They say men, women and mules entered ‘old’ Laya through this gate. The gate doesn’t look that old and the stones are still fresh as it stands high nursing memories of a not so distant past.
Thanks to my brief stint as a teacher, I met an old student of mine there, the representative of New Laya. Following the Cordycep Rush, Wangchuk dropped from Class XII to become a businessman. While other younger people tagged along older folk to collect the magic caterpillar, the 25-year-old decided to do it by himself. Wangchuk, who his friends laughed at in class as he read out faulty sentences, has achieved a financial feat that his friends who went on to colleges could never dream of.
Wangchuk didn’t stop there.
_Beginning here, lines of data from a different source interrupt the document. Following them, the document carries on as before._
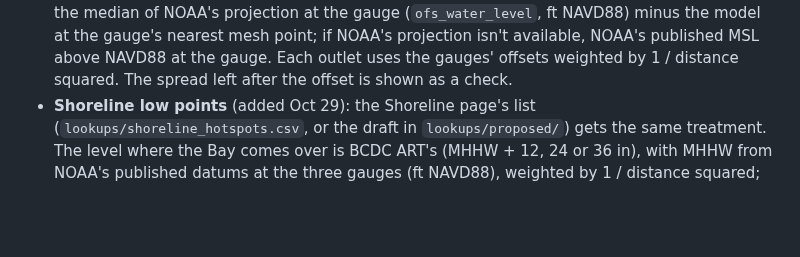
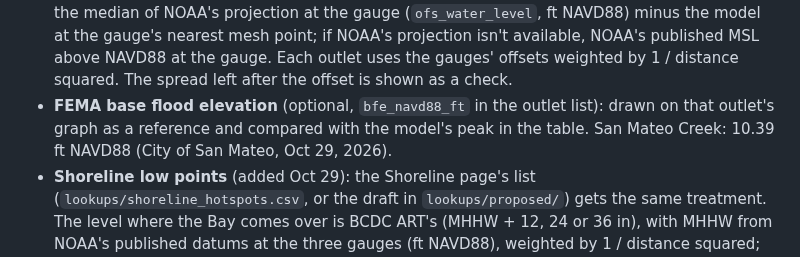
Before and after one commit to OneShorelineSMC/oneshorelinefews, a Markdown page: lookups/THRESHOLDS_BASIS.md, the part around the change. GitHub-like rendering; blank space fills up the shorter version.

```diff
--- a/lookups/THRESHOLDS_BASIS.md
+++ b/lookups/THRESHOLDS_BASIS.md
@@ -347,6 +347,8 @@ data branch, from `scripts/outlet_tides.py` in the data job (it looks for a new
   (`ofs_water_level`, ft NAVD88) minus the model at the gauge's nearest mesh point; if NOAA's projection isn't
   available, NOAA's published MSL above NAVD88 at the gauge. Each outlet uses the gauges' offsets weighted by
   1 / distance squared. The spread left after the offset is shown as a check.
+- **FEMA base flood elevation** (optional, `bfe_navd88_ft` in the outlet list): drawn on that outlet's graph as a reference
+  and compared with the model's peak in the table. San Mateo Creek: 10.39 ft NAVD88 (City of San Mateo, Oct 29, 2026).
 - **Shoreline low points** (added Oct 29): the Shoreline page's list (`lookups/shoreline_hotspots.csv`, or the draft in
   `lookups/proposed/`) gets the same treatment. The level where the Bay comes over is BCDC ART's (MHHW + 12, 24 or 36 in), with
   MHHW from NOAA's published datums at the three gauges (ft NAVD88), weighted by 1 / distance squared; the page shows the
```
He had better ideas than just collecting cordycep. Another Layap told me that he went to Thimphu and bought hundreds of pairs of football kneepads, sold it to cordycep collectors who have to crawl on all fours, and made a fortune.
As Bhutan goes for local government polls Monday, Wangchuk is contesting to become the gup of Laya gewog. Though Laya has a population of around 1,400 only 800 people are voters. Of them, many cordycep collectors, including Wangchuk’s father Pemba, has said he would not be there for the election. But he wished his son good luck.
Wangchuk knows that life is not about luck anymore. Many people who come to visit Laya grudgingly appreciate their riches: “all because of the cordycep. But who knows about the future?”
This year the collection has been poor. On approaching Laya as a tired man, I met Yangzom. She had returned after a two-day cordycep hunt in the mountains and was unlucky. She rested by the gate for a while and walked to the village.
The government is encouraging Layaps to take care of their yaks and also to see tourism as an opportunity because, like luck, the cordyceps are unpredictable: it keeps moving from one place to the other.
With plans to encourage more people to visit Laya, perhaps, a new touristy gate may be erected, through which one has to enter, and not pass by. There could be a day when the cordycep rush would just be a story of the past, and the highlanders have returned to their old ways of life.
On leaving Laya through the new gate, one would have already been satisfied seeing the life of Laya nestled in tourism brochures.